However, the legal system has failed to keep up with this growing problem, as only 117 landlords were found guilty and punished for illegal eviction offences, which is less than 1% of the total cases. This huge gap raises serious concerns about how well the current laws protect tenants' rights and prevent landlords from taking advantage of their weak position.
Although, It is important to recognise that not all landlords are breaking the law or behaving unethically. Some landlords may use illegal methods because they are frustrated with the legal system, unaware of their duties, or struggling financially. Therefore, a balanced approach to addressing this issue would involve not only applying the existing laws and penalising the offenders, but also offering more support and guidance to both landlords and tenants.
This could include making the eviction process easier, improving the access and affordability of legal advice, and encouraging mediation and alternative dispute resolution.

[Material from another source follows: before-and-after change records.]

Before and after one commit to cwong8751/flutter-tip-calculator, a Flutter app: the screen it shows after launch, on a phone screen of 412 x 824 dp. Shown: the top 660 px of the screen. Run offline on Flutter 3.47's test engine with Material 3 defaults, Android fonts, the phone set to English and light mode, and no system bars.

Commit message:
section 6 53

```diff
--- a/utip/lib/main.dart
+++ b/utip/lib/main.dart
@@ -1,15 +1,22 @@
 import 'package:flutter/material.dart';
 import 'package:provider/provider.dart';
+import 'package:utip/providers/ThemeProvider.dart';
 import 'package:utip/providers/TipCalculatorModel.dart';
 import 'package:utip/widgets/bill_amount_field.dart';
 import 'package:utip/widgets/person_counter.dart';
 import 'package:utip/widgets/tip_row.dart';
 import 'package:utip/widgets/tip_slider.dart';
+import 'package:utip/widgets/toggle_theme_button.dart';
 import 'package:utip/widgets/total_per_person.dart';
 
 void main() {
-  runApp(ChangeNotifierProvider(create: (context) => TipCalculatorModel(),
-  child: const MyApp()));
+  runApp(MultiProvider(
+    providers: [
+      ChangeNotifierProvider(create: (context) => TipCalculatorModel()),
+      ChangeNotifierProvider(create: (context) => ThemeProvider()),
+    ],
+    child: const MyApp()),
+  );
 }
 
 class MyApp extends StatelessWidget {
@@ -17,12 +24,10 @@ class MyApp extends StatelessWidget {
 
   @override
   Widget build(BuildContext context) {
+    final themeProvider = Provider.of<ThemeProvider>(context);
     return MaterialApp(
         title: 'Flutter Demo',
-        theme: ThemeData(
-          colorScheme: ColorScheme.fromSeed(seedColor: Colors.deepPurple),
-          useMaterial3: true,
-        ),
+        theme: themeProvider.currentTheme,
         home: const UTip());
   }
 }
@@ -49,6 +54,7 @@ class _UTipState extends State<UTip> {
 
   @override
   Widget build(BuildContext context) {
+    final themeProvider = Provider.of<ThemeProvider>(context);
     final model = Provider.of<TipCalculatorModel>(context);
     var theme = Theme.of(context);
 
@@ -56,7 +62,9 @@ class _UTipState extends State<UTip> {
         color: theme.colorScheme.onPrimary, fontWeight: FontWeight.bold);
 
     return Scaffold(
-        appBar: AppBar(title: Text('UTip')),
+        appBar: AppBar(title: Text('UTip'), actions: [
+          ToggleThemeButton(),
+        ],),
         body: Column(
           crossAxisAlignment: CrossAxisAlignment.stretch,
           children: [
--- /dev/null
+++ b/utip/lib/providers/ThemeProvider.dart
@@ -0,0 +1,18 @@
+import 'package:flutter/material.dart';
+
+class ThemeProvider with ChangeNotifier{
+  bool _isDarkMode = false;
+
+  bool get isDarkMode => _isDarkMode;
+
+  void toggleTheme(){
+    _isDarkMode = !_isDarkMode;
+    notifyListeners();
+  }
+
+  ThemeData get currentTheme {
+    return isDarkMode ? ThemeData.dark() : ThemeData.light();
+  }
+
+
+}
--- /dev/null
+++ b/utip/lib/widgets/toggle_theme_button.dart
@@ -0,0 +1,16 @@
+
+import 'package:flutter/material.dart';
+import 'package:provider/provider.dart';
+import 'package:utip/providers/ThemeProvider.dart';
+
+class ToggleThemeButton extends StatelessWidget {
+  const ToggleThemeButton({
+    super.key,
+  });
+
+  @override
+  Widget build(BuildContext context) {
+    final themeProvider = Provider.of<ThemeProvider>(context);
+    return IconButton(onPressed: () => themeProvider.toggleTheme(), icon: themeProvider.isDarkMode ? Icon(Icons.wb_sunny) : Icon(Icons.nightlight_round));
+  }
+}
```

By doing so, both parties could benefit from a more fair and efficient housing market, and the number of illegal evictions could be lowered.